EXERCISE DIRECTIONS:
Every line below that carries the word "border" needs to be copied.

Entries taken from a collection:
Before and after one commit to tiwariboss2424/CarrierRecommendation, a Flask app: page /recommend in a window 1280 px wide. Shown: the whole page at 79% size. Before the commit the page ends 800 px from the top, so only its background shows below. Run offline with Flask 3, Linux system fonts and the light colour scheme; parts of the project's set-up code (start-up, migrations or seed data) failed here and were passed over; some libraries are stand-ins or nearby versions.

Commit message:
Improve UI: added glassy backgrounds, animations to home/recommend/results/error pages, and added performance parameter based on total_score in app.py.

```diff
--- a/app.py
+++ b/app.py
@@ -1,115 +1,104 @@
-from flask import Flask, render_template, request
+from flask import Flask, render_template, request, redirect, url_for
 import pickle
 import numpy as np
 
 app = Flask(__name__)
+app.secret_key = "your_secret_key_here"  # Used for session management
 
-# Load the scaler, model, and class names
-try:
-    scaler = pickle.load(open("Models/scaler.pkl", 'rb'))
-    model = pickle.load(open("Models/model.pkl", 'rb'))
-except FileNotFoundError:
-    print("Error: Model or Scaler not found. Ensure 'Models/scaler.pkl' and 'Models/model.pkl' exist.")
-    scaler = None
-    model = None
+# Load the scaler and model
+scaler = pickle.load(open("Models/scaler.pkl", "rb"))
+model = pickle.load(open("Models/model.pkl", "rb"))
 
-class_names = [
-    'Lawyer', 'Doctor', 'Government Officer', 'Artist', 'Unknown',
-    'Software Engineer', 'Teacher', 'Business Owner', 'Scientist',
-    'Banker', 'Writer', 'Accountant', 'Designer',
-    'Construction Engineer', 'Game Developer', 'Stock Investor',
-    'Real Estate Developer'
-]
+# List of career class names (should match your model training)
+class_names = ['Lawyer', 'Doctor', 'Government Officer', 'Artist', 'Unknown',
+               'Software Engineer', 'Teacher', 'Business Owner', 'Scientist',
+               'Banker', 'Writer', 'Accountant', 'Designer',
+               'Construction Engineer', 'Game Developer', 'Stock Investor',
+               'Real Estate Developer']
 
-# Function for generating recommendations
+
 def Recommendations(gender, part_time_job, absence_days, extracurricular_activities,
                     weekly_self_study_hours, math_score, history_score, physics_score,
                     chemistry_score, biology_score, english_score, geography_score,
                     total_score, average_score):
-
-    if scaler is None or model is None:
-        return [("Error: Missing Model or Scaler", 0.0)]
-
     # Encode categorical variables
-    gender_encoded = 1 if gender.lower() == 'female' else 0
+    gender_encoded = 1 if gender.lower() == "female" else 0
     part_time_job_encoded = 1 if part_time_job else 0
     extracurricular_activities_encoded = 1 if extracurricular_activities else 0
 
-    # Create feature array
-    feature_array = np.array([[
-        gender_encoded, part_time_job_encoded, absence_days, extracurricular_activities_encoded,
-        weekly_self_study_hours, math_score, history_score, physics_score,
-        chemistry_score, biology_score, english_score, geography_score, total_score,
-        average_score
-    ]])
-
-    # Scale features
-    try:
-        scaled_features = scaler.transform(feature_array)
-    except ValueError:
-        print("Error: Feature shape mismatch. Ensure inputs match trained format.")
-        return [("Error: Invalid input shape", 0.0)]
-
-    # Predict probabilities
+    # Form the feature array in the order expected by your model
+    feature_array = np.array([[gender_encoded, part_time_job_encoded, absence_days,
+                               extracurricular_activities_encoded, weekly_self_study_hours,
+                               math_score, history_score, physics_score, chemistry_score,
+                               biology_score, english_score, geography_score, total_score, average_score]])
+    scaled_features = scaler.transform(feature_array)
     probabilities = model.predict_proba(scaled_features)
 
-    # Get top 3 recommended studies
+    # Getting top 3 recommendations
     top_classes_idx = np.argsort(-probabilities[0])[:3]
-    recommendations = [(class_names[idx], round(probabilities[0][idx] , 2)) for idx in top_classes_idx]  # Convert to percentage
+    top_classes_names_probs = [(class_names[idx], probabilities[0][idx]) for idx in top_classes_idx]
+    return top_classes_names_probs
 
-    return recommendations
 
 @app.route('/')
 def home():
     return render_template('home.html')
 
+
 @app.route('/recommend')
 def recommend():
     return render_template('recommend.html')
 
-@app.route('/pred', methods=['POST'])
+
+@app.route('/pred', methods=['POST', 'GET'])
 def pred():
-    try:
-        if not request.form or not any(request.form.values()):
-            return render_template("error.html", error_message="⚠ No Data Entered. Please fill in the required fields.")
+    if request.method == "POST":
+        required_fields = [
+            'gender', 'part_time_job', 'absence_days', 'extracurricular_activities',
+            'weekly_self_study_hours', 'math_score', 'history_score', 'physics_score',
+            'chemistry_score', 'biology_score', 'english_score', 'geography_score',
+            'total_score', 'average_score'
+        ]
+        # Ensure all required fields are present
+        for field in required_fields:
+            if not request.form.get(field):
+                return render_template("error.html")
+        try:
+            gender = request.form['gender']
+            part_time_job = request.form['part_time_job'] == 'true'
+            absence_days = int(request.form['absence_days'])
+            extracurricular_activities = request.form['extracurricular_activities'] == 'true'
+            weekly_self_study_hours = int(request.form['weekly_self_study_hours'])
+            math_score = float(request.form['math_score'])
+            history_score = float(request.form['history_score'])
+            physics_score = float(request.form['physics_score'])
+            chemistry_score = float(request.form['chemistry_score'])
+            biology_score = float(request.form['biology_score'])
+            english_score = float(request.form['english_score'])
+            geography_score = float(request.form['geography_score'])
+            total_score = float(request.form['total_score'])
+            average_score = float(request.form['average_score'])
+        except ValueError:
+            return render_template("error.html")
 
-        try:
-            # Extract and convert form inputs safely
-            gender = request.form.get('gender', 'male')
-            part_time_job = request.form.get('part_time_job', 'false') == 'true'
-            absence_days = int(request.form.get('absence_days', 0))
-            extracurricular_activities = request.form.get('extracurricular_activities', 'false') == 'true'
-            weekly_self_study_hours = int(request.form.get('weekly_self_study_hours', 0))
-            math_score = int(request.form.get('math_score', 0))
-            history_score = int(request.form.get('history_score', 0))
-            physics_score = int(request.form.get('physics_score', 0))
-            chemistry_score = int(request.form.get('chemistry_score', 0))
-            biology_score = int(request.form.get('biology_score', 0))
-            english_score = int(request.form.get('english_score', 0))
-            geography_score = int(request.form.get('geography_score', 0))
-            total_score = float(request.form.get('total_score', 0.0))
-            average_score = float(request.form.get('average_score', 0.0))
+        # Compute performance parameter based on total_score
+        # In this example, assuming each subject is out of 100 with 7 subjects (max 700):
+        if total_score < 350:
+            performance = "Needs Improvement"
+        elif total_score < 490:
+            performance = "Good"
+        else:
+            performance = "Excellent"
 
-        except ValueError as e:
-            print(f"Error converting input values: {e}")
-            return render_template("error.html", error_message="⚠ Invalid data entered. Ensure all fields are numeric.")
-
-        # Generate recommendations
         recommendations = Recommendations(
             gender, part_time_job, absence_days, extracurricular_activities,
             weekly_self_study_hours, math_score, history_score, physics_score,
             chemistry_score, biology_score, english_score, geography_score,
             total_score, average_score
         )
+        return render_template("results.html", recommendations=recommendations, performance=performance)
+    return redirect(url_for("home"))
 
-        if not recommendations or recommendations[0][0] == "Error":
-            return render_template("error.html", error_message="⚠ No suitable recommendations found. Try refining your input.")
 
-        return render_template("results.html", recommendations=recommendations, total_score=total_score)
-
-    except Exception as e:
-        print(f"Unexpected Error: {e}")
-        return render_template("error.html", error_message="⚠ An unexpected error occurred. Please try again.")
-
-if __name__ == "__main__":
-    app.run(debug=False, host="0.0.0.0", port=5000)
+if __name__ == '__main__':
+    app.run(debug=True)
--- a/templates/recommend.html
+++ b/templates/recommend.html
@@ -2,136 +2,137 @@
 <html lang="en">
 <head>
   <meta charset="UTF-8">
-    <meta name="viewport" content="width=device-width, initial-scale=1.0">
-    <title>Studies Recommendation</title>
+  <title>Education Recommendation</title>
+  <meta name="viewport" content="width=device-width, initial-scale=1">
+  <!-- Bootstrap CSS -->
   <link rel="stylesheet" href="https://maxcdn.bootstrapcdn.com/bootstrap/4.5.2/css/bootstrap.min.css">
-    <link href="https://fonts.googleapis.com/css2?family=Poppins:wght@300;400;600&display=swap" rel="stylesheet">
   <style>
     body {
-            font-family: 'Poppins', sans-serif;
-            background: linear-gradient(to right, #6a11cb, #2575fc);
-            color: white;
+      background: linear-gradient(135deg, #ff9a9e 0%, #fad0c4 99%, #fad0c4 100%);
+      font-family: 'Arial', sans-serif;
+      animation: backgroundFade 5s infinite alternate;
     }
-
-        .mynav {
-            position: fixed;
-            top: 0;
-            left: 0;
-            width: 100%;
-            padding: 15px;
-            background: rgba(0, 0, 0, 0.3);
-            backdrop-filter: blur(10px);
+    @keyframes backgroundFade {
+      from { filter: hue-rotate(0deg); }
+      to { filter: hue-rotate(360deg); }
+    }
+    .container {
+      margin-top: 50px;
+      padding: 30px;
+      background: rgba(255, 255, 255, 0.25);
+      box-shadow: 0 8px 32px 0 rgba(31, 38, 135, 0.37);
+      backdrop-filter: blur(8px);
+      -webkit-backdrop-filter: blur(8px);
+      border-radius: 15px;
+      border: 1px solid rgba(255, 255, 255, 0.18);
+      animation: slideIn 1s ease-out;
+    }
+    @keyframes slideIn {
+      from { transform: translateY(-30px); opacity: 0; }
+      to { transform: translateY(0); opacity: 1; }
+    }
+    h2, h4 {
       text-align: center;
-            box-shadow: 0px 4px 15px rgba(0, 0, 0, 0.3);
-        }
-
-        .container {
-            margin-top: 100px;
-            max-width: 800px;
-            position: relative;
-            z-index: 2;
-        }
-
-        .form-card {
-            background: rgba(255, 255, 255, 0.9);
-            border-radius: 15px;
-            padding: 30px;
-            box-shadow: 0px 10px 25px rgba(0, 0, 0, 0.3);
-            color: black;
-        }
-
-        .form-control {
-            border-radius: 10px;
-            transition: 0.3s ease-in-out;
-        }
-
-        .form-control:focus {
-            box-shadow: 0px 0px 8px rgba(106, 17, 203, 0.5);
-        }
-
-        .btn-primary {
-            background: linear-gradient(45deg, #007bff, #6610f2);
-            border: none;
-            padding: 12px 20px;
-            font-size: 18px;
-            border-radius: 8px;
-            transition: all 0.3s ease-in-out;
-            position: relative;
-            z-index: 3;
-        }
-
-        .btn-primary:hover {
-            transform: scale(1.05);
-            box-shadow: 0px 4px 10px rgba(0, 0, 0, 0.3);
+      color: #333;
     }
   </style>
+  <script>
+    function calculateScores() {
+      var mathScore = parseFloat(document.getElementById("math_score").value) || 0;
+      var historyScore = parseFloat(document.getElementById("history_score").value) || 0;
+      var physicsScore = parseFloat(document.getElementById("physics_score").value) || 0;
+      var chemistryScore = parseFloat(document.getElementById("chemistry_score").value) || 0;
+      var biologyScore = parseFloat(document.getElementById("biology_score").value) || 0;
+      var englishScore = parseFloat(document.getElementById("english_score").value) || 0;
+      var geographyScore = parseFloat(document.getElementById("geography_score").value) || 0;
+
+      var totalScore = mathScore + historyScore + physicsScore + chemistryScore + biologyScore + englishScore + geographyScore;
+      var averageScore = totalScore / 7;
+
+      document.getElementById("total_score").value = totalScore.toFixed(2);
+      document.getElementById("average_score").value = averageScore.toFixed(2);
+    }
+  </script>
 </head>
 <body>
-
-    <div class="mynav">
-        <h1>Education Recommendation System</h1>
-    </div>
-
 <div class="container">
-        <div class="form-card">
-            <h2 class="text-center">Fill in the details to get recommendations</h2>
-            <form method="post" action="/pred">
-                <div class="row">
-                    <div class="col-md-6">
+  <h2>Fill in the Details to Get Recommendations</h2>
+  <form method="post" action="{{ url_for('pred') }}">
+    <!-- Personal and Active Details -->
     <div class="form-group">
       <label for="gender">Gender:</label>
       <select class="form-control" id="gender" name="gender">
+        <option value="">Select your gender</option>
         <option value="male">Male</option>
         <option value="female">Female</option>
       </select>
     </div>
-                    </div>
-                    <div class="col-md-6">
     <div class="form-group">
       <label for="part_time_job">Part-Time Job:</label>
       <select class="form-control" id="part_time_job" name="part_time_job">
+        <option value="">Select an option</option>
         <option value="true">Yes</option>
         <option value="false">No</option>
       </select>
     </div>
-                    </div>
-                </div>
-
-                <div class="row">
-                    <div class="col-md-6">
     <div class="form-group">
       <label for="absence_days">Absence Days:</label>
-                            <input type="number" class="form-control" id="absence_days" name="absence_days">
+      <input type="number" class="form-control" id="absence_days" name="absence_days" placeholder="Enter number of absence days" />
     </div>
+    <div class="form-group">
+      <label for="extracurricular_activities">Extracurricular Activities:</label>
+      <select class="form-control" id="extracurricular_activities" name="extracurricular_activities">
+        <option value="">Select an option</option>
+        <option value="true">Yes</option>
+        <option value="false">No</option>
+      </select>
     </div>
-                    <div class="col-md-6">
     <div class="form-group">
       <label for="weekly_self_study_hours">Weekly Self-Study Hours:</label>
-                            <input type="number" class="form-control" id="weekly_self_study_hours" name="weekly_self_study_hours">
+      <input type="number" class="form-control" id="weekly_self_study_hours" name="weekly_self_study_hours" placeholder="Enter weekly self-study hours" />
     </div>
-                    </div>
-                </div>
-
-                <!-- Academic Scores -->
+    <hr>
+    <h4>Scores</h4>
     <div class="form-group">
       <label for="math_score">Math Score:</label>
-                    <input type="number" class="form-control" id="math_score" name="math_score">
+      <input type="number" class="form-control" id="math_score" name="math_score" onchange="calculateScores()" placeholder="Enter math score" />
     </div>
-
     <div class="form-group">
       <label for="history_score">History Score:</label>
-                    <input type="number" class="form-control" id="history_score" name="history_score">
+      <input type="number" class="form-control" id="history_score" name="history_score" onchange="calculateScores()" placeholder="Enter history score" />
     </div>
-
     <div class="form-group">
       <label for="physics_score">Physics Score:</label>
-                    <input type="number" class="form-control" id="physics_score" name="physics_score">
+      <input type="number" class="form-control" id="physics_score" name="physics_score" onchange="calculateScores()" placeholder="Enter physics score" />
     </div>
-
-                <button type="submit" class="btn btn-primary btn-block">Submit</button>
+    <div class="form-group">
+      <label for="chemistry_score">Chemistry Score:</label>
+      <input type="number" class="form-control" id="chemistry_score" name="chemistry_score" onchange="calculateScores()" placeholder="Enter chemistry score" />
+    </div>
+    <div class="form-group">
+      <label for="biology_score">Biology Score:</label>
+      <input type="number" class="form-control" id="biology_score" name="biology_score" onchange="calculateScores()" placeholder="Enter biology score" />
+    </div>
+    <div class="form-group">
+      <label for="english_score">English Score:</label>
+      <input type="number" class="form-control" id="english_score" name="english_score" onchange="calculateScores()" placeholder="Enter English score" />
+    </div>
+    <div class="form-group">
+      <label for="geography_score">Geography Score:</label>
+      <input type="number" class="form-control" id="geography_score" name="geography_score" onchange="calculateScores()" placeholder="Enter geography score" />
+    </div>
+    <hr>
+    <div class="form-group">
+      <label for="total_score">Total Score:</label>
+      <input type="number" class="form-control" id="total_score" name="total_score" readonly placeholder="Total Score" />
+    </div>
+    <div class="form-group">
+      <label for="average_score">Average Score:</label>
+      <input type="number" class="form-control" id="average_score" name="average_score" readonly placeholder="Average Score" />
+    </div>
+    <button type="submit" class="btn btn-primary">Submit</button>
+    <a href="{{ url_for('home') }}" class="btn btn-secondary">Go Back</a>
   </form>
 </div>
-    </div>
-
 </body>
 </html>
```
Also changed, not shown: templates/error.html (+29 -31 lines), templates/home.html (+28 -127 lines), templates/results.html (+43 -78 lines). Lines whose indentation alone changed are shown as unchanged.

EXPECTED OUTPUT:
+      border-radius: 15px;
+      border: 1px solid rgba(255, 255, 255, 0.18);
-            border-radius: 15px;
-            border-radius: 10px;
-            border: none;
-            border-radius: 8px;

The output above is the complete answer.